Your objective: For every line in the data below that contains "parameters", copy the line.

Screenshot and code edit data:
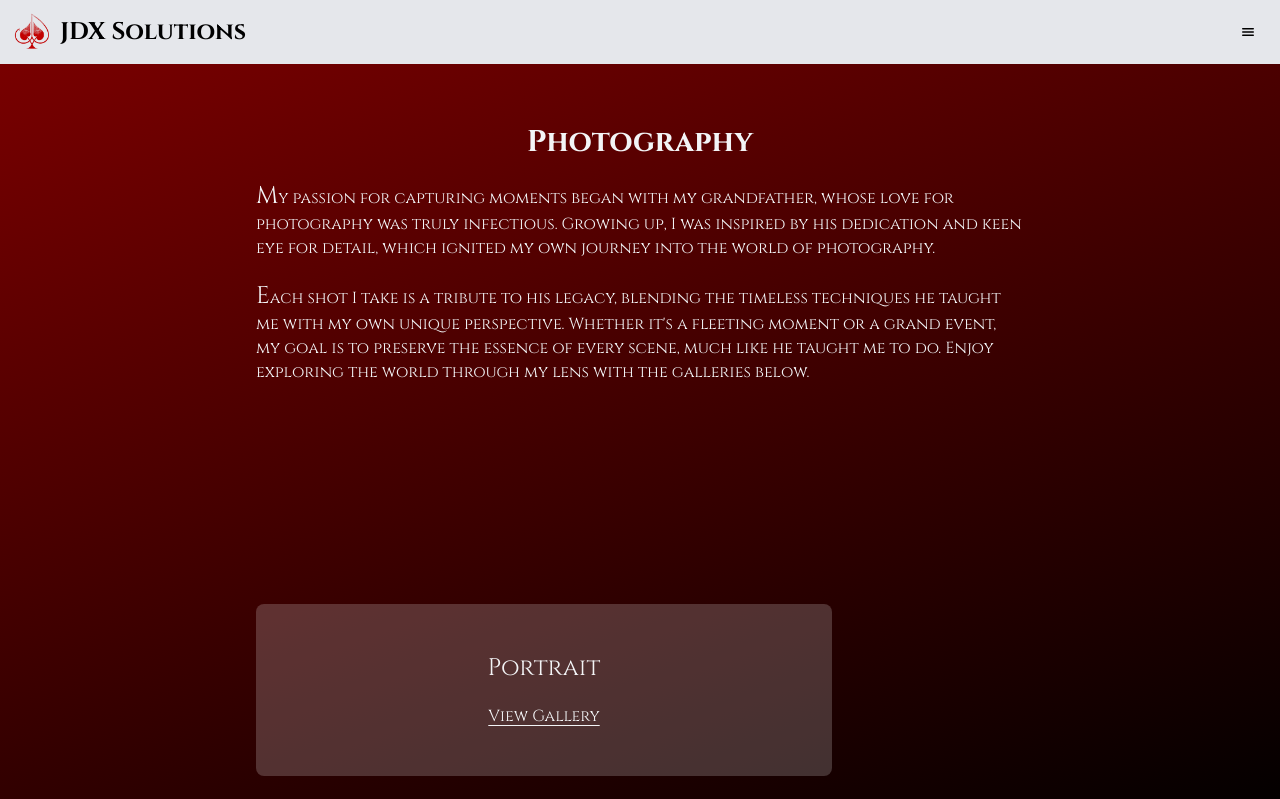
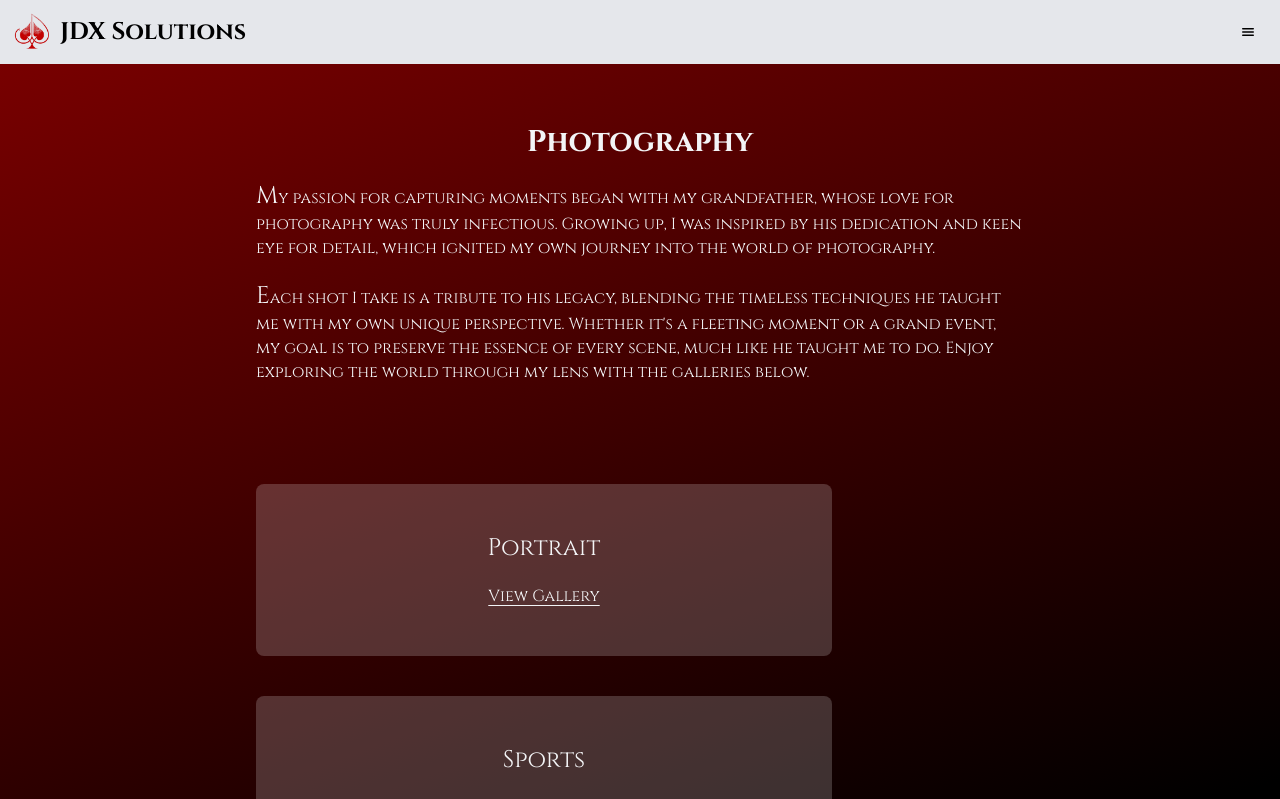
Before and after one commit to jasper-dev-x/jdx-solutions, a Next.js app: page /photography in a window 1280 px wide. Shown: the top 799 px of the page. Built offline with nearby package versions, Linux system fonts and the light colour scheme.

Commit message:
Spacing corrected for Photography page

```diff
--- a/src/app/photography/page.tsx
+++ b/src/app/photography/page.tsx
@@ -20,7 +20,7 @@ const galleries = [
 export default function Photography() {
   return (
     <main className='flex flex-col max-w-3xl mx-5'>
-      <div className='min-h-[60vh]'>
+      <div className='mb-[12.5vh]'>
         <h1 className='text-3xl font-bold text-center mb-5'>Photography</h1>
         <p className='mb-5'>
           <span className='text-2xl'>M</span>y passion for capturing moments
```
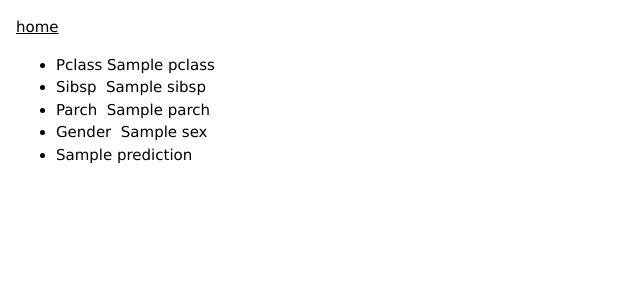
After one commit to hasindusithmin/mL-uno, a FastAPI app: template templates/prediction.html in a window 1280 px wide. The commit adds this page. Shown: the top 300 px of the page, without its empty margins (0-640 px from the left). Run offline with FastAPI, Linux system fonts and the light colour scheme; the template is opened without the code that fills it: most values are stand-ins (such as "Sample title", 1, 10 or a date in 2020); parts of the project's set-up code (start-up, migrations or seed data) failed here and were passed over.

Commit message:
Update index.html & main.py & Create prediction.html

```diff
--- a/main.py
+++ b/main.py
@@ -1,7 +1,8 @@
+from pydoc import plain
 import seaborn as sns
 import pandas as pd
 from pydantic import BaseModel
-from fastapi import FastAPI,Request
+from fastapi import FastAPI,Request,Form
 from fastapi.templating import Jinja2Templates
 from fastapi.responses import HTMLResponse
 from sklearn.ensemble import RandomForestClassifier
@@ -26,20 +27,14 @@ def get_values():
         values.update({column:set(X[column].to_list())})
     return values
 
-class Person(BaseModel):
-    pclass:int
-    sibsp:int
-    parch:int
-    sex:str
 
 @app.post("/predict",status_code=200)
-def get_predict(person:Person):
-    sex_female = 1 if person.sex == 'female' else 0
-    sex_male = 1 if person.sex == 'male' else 0
-    row = pd.DataFrame({"pclass":[person.pclass],"sibsp" :[person.sibsp], "parch" :[person.parch], "sex_female" :[sex_female], "sex_male":[sex_male]})
-    print(row)
-    # model = RandomForestClassifier(n_estimators=100, max_depth=5, random_state=1)
-    # model.fit(X, y)
-    # predictions = model.predict(row)
-    # print(predictions)
-    return
+def get_predict(request:Request,pclass:int=Form(),sibsp:int=Form(),parch:int=Form(),sex:str=Form()):
+    sex_female = 1 if sex == 'female' else 0
+    sex_male = 1 if sex == 'male' else 0
+    row = pd.DataFrame({"pclass":[pclass],"sibsp" :[sibsp], "parch" :[parch], "sex_female" :[sex_female], "sex_male":[sex_male]})
+    model = RandomForestClassifier(n_estimators=100, max_depth=5, random_state=1)
+    model.fit(X, y)
+    prediction = model.predict(row)
+    status = 'survived' if prediction[0] == 1 else 'death'
+    return template.TemplateResponse('prediction.html',{'request':request,'pclass':pclass,'sibsp':sibsp,'parch':parch,'sex':sex,'prediction':status})
--- a/requirements.txt
+++ b/requirements.txt
@@ -3,3 +3,4 @@ seaborn
 pandas
 fastapi
 jinja2
+python-multipart
--- /dev/null
+++ b/templates/prediction.html
@@ -0,0 +1,26 @@
+<!DOCTYPE html>
+<html lang="en">
+<head>
+    <meta charset="UTF-8">
+    <meta http-equiv="X-UA-Compatible" content="IE=edge">
+    <meta name="viewport" content="width=device-width, initial-scale=1.0">
+    <title>{{ prediction }}</title>
+    <link rel="stylesheet" href="https://www.w3schools.com/w3css/4/w3.css">
+</head>
+<body>
+    <div class="w3-panel">
+        <div class="w3-row">
+            <a href="/">home</a>
+        </div>
+        <div class="w3-row" id="root">
+            <ul>
+                <li>Pclass&nbsp;{{pclass}}</li>
+                <li>Sibsp&nbsp;&nbsp;{{sibsp}}</li>
+                <li>Parch&nbsp;&nbsp;{{parch}}</li>
+                <li>Gender&nbsp;&nbsp;{{sex}}</li>
+                <li>{{prediction}}</li>
+            </ul>
+        </div>
+    </div>
+</body>
+</html>
```
Also changed, not shown: templates/index.html (+1 -14 lines).
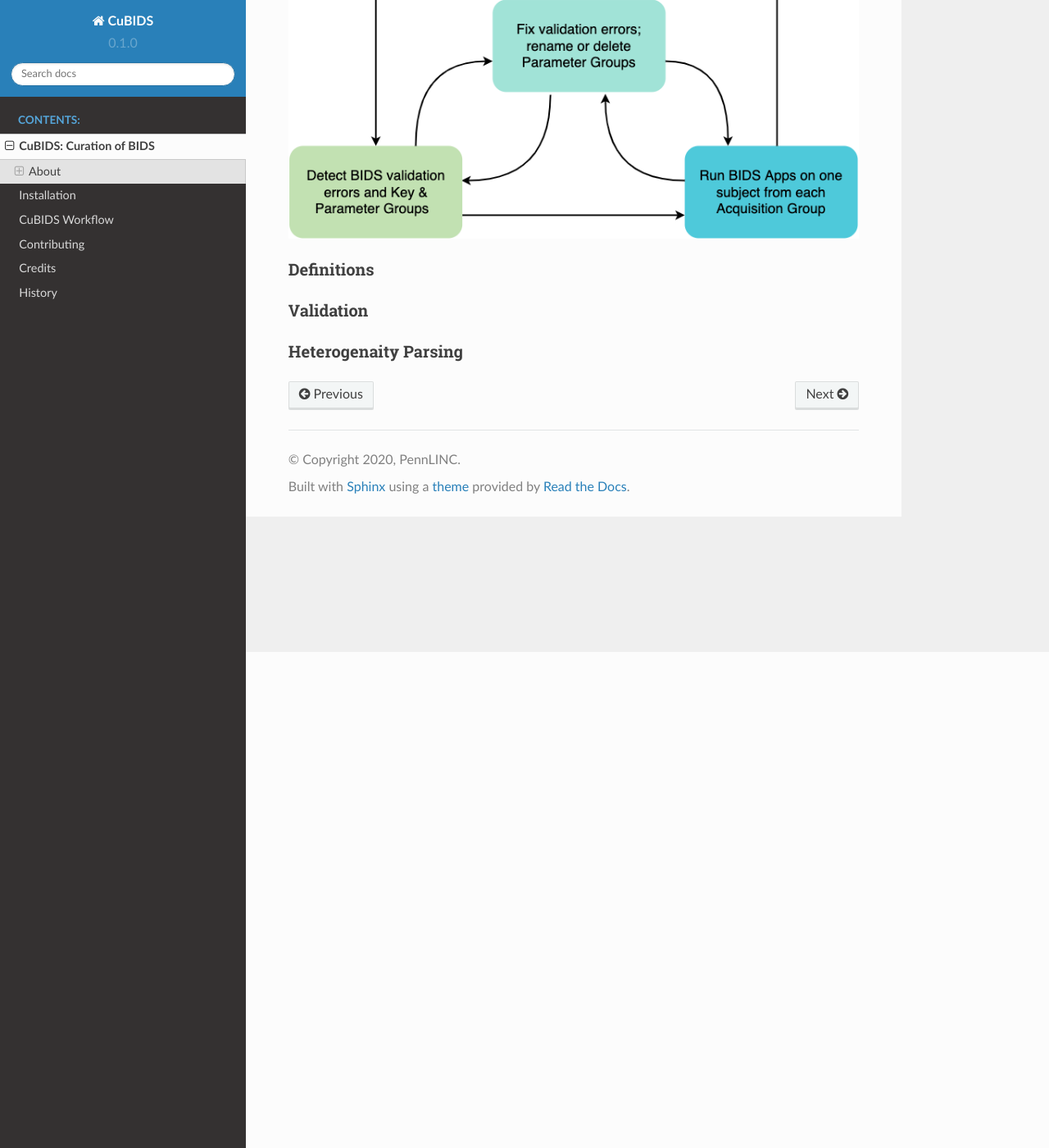
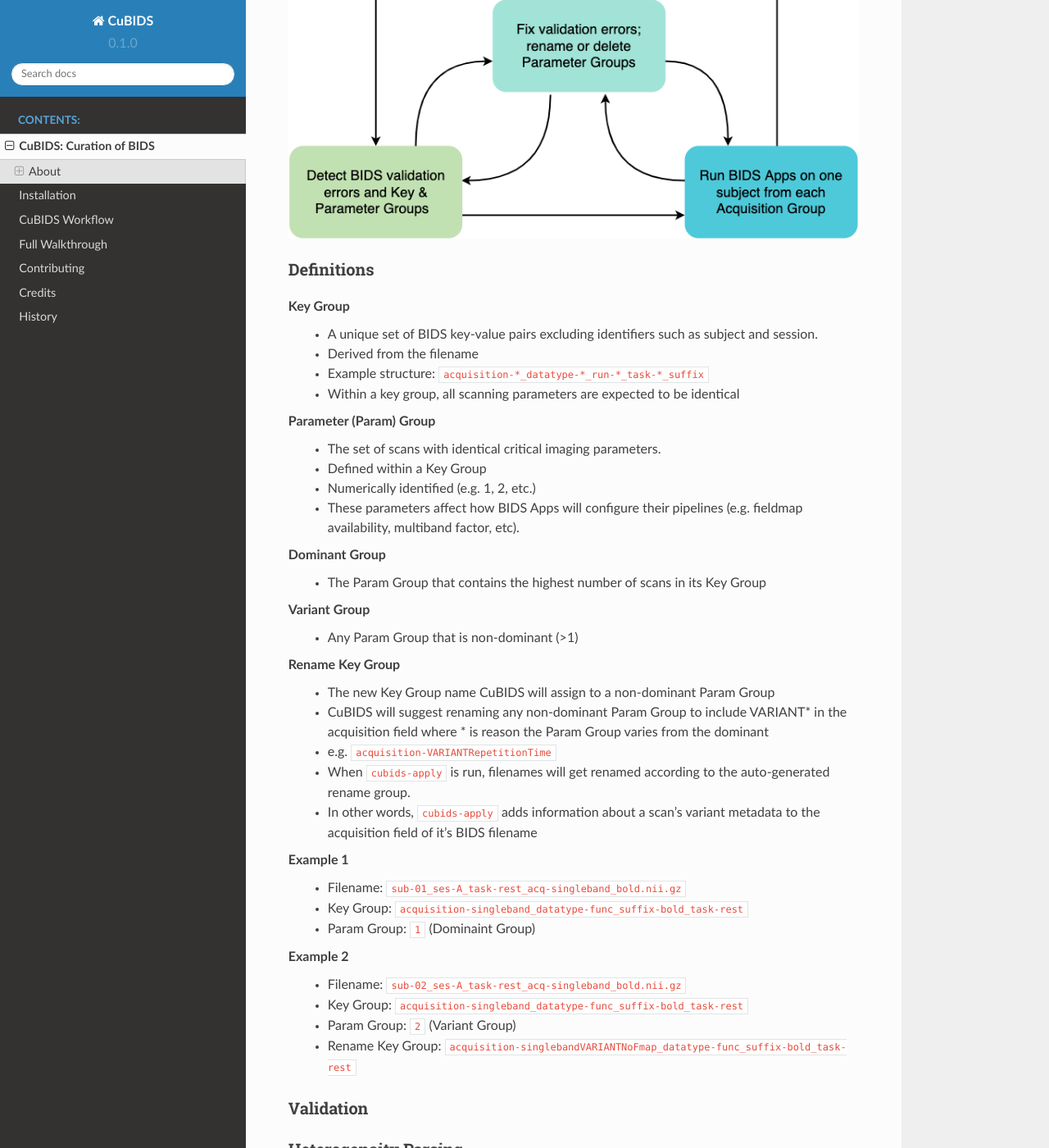
Before and after one commit to PennLINC/CuBIDS, a Sphinx documentation site: the page built from docs/readme.rst, in a window 1280 px wide and 1400 px high, scrolled down 605 px. Shown: the whole window at 82% size. Built offline with Sphinx 7.4.7 and the Read the Docs theme 2.0.0, drawn with Linux system fonts in a browser that asks for light colours; some of the changed text lies outside the part shown.

Commit message:
added walkthrough page and added definitions to README

```diff
--- a/README.rst
+++ b/README.rst
@@ -16,13 +16,14 @@ CuBIDS: Curation of BIDS
 About
 -----
 
-``CuBIDS`` is designed to facilitate reproducible curation of BIDS
-datasets. The main features of this software include the following:
+``CuBIDS`` is a workflow and software package designed to facilitate
+reproducible curation of BIDS datasets. This software includes the following
+functionalities:
 
-  1. Ensuring data is valid BIDS.
-  2. Visualizing metadata heterogenaity present in a BIDS dataset
-  3. Providing a platform for quality checking a datasets's metadata
-  4. Test preprocessing pipelines on an example of each unique set of scanning parameters
+  1. Ensures data is valid BIDS.
+  2. Visualizes and summarizes the metadata heterogeneity in a BIDS dataset.
+  3. Prepares BIDS data for successful preprocessing pipeline runs.
+  4. Helps users perform metadata-based quality control.
 
 .. image:: https://github.com/PennLINC/CuBIDS/blob/readthedocs-update/docs/_static/cubids_workflow.png
 
@@ -31,11 +32,51 @@ datasets. The main features of this software include the following:
 Definitions
 ~~~~~~~~~~~~~
 
+Key Group
+        * A unique set of BIDS key-value pairs excluding identifiers such as subject and session.
+        * Derived from the filename
+        * Example structure: ``acquisition-*_datatype-*_run-*_task-*_suffix``
+        * Within a key group, all scanning parameters are expected to be identical
+
+Parameter (Param) Group
+        * The set of scans with identical critical imaging parameters.
+        * Defined within a Key Group
+        * Numerically identified (e.g. 1, 2, etc.)
+        * These parameters affect how BIDS Apps will configure their pipelines (e.g. fieldmap availability, multiband factor, etc).
+
+Dominant Group
+        * The Param Group that contains the highest number of scans in its Key Group
+
+Variant Group
+        * Any Param Group that is non-dominant (>1)
+
+Rename Key Group
+        * The new Key Group name CuBIDS will assign to a non-dominant Param Group
+        * CuBIDS will suggest renaming any non-dominant Param Group to include VARIANT* in the acquisition field where * is reason the Param Group varies from the dominant
+        * e.g. ``acquisition-VARIANTRepetitionTime``
+        * When ``cubids-apply`` is run, filenames will get renamed according to the auto-generated rename group.
+        * In other words, ``cubids-apply`` adds information about a scan’s variant metadata to the acquisition field of it’s BIDS filename
+
+Example 1
+        * Filename: ``sub-01_ses-A_task-rest_acq-singleband_bold.nii.gz``
+        * Key Group: ``acquisition-singleband_datatype-func_suffix-bold_task-rest``
+        * Param Group: ``1`` (Dominaint Group)
+
+Example 2
+        * Filename: ``sub-02_ses-A_task-rest_acq-singleband_bold.nii.gz``
+        * Key Group: ``acquisition-singleband_datatype-func_suffix-bold_task-rest``
+        * Param Group: ``2`` (Variant Group)
+        * Rename Key Group: ``acquisition-singlebandVARIANTNoFmap_datatype-func_suffix-bold_task-rest``
+
+
+
 .. _validation_def:
 
 Validation
 ~~~~~~~~~~~~~~~
 
+
+
 .. _heterogenaity_parsing_def:
 
 Heterogenaity Parsing
--- a/docs/index.rst
+++ b/docs/index.rst
@@ -8,9 +8,11 @@ Welcome to CuBIDS's documentation!
    readme
    installation
    usage
+   example
    contributing
    authors
    history
+
 
 Indices and tables
 ==================
```
Also changed, not shown: docs/example.rst (added, +18 -0 lines).
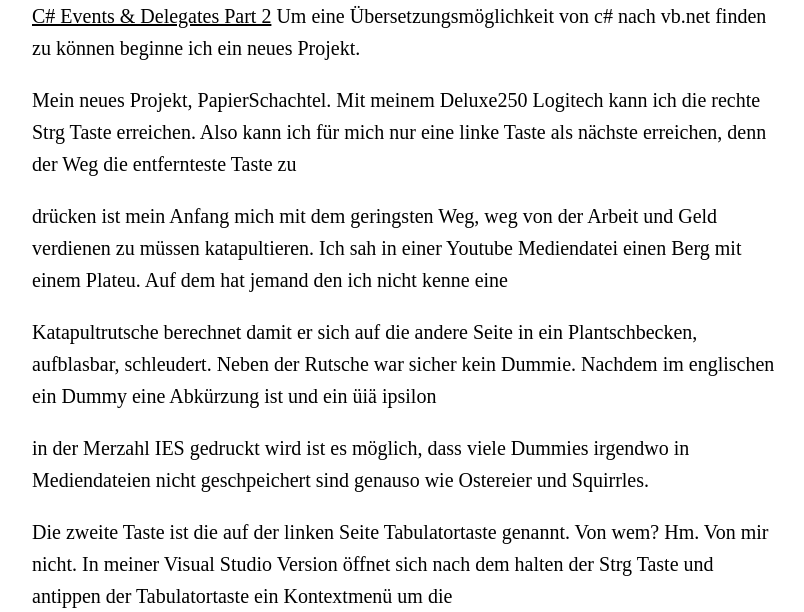
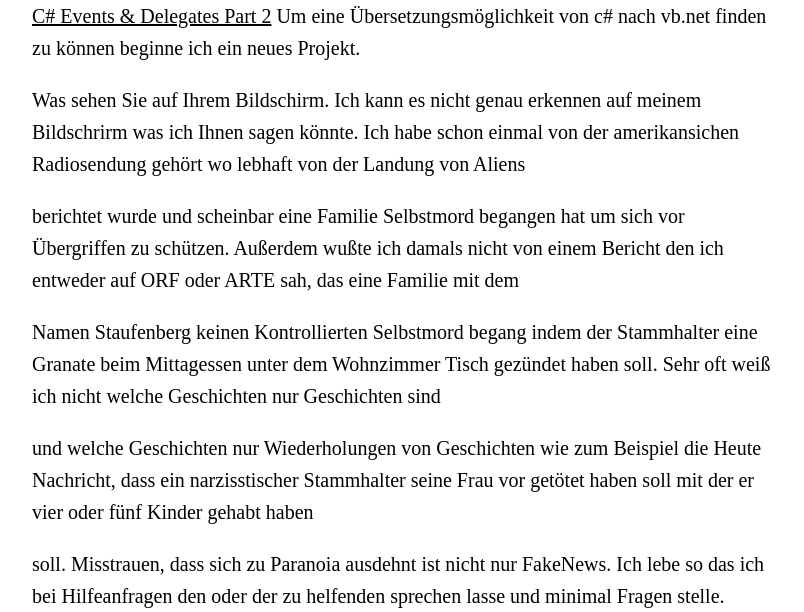
Before and after one commit to ledlightjungledStefan/Osterei, a Jekyll site: the page built from _posts/2022-12-09-Windows10Umgebungsvariablen.markdown, in a window 1280 px wide and 1400 px high, scrolled down 1102 px, cut to the strip 171-783 px from the top of the window. Shown: the whole strip, without its empty margins (233-1037 px from the left). Built offline with Jekyll 4.4.1, drawn with Linux system fonts in a browser that asks for light colours; some web fonts are replaced; some of the changed text lies outside the part shown.

Commit message:
Update and rename 2022-07-09-Windows10Umgebungsvariablen.markdown to 2022-12-09-Windows10Umgebungsvariablen.markdown

```diff
--- a/_posts/2022-07-09-Windows10Umgebungsvariablen.markdown
+++ b/_posts/2022-12-09-Windows10Umgebungsvariablen.markdown
@@ -14,6 +14,32 @@ Das ist ein Arduino
 
 [C# Events & Delegates Part 2](https://www.youtube.com/watch?v=D29ZfSasjVk)
 Um eine Übersetzungsmöglichkeit von c# nach vb.net finden zu können beginne ich ein neues Projekt.
+
+Was sehen Sie auf Ihrem Bildschirm. Ich kann es nicht genau erkennen auf meinem Bildschrirm was ich Ihnen sagen
+könnte. Ich habe schon einmal von der amerikansichen Radiosendung gehört wo lebhaft von der Landung von Aliens
+
+berichtet wurde und scheinbar eine Familie Selbstmord begangen hat um sich vor Übergriffen zu schützen. Außerdem
+wußte ich damals nicht von einem Bericht den ich entweder auf ORF oder ARTE sah, das eine Familie mit dem
+
+Namen Staufenberg keinen Kontrollierten Selbstmord begang indem der Stammhalter eine Granate beim Mittagessen
+unter dem Wohnzimmer Tisch gezündet haben soll. Sehr oft weiß ich nicht welche Geschichten nur Geschichten sind
+
+und welche Geschichten nur Wiederholungen von Geschichten wie zum Beispiel die Heute Nachricht, dass ein
+narzisstischer Stammhalter seine Frau vor getötet haben soll mit der er vier oder fünf Kinder gehabt haben
+
+soll. Misstrauen, dass sich zu Paranoia ausdehnt ist nicht nur FakeNews. Ich lebe so das ich bei Hilfeanfragen
+den oder der zu helfenden sprechen lasse und minimal Fragen stelle.
+
+Was sehen Sie. Können Sie Ihr Sichtfeld loslassen und sich nur auf Ihr Gleichgewicht konzentrieren. Das
+Gleichgewicht das für den Maßstab Ihres Körpers und die Pysionomie der ergonomischen Bewegungsfreiheit ideal
+
+für Sie ist? DD. Dare Devil, der Blinde mit der Barrierfreiheit nicht auf sein AugenLicht rücksicht nehmen zu
+müssen. Ich bin nicht DareDevil aber auch nicht der Punisher der meiner Lebensweise zu folge, falls noch nicht
+
+fertig programmiert wurde ausrückt und Shadowrun Rätsel, in meinem Fall in Form von Sudoku konfrontiert. Ich weiß
+wer ich bin und ich kann nur in meinem Rahmen rücksicht nehmen der für mein Gleichgewicht mir geignet scheint.
+
+Ich kann gesprächsbereit sein. Due Klassendatei die ich erstellte nannte ich PapierStreifen.
 
 Mein neues Projekt, PapierSchachtel. Mit meinem Deluxe250 Logitech kann ich die rechte Strg Taste erreichen.
 Also kann ich für mich nur eine linke Taste als nächste erreichen, denn der Weg die entfernteste Taste zu
```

Expected answer:
-  4. Test preprocessing pipelines on an example of each unique set of scanning parameters
+        * Within a key group, all scanning parameters are expected to be identical
+        * The set of scans with identical critical imaging parameters.
+        * These parameters affect how BIDS Apps will configure their pipelines (e.g. fieldmap availability, multiband factor, etc).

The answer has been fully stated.